Licensing for online media saw an important evolution this past August when the National Music Publishers Association (NMPA) and YouTube’s parent company, Google, settled an NMPA lawsuit. The resulting settlement paved the way for increased efficiencies for UGC (User Generated Content) to use and legally license copyrighted music on videos that are posted on YouTube.
As a result, the NMPA and The Harry Fox Agency, Inc. (HFA) have announced a time-sensitive development: It offers to all independent music publishers, whether or not they are affiliated with HFA, the opportunity to opt into a direct license agreement with YouTube by going to www.youtubelicenseoffer.com.
Publishers can opt in to the agreement between November 17, 2011 and January 16, 2012. The link at www.youtubelicenseoffer.com provides a significant amount of additional detail and is worth a read for all publishers and artists.
In its announcement, HFA explained that earlier this year the NMPA, HFA and YouTube concluded a landmark agreement whereby independent music publishers may grant the rights necessary for the synchronization of their musical works with certain videos posted by YouTube users.
HFA will administer these direct license agreements between YouTube and publishers.
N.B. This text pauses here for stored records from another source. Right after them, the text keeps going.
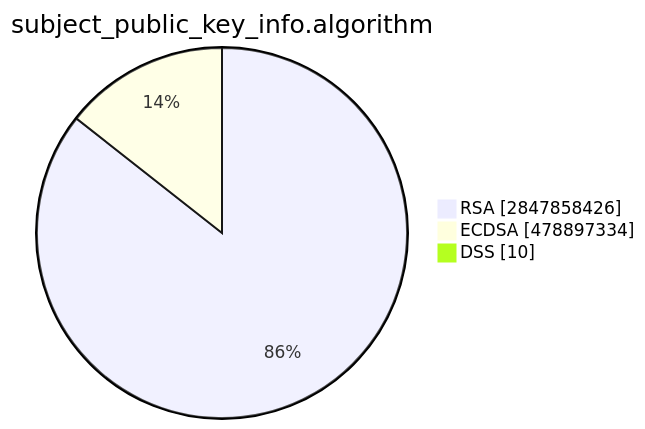
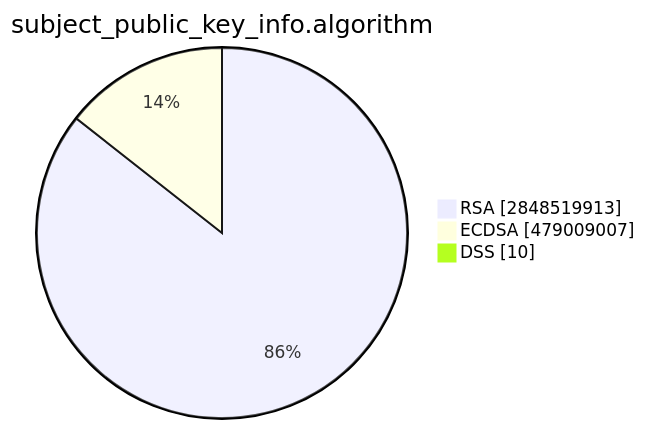
The second of 15 diagrams in TOTAL/README.md (christiankrug/ctmonitor_visualization), drawn with Mermaid before and after one commit. The commit also changed other lines of this file, not shown here.

````diff
--- a/TOTAL/README.md
+++ b/TOTAL/README.md
@@ -6,7 +6,7 @@
 ```mermaid
 pie showData
 title subject_public_key_info.algorithm
-"RSA" :2847858426
-"ECDSA" :478897334
+"RSA" :2848519913
+"ECDSA" :479009007
 "DSS" :10
 ```
````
Royalties will be based on advertising revenue collected worldwide by YouTube from ads placed alongside user-generated videos.
Independent publishers who have opted into the License Agreement and the YouTube Licensing Offer (“HFA Participating Publishers”) using HFA as the License Administrator will receive a share of an up to $4,000,000 recoupable advance pool that has been created.
HFA will apply its relationships with the publishing community and deep licensing experience to administer the direct YouTube license agreements. Participation is available to all independent publishers in the U.S.
Publishers must sign up for the YouTube direct licensing agreement at www.youtubelicenseoffer.com from November 17, 2011 through January 16, 2012 to be eligible for an advance.
There’s an awesome little book I want to hip you to. It’s one that every musician, artist, and otherwise driven creative person should read, and then keep close for reference when the chips of inspiration are down.
This book is essentially a conglomeration of 40 blog posts, each of them great little tidbits of life wisdom, that originally appeared on Hugh’s blog, “Gaping Void”. That it’s a book at all that you can buy now on Amazon or Barnes & Noble and read and rave about to your friends — like I’m doing here — is really what the book is all about.
In a nutshell, it says that your creative idea doesn’t have to be big, it just has to be yours. And the sovereignty you have over your truly original work will be far more inspirational to others than the actual content ever will.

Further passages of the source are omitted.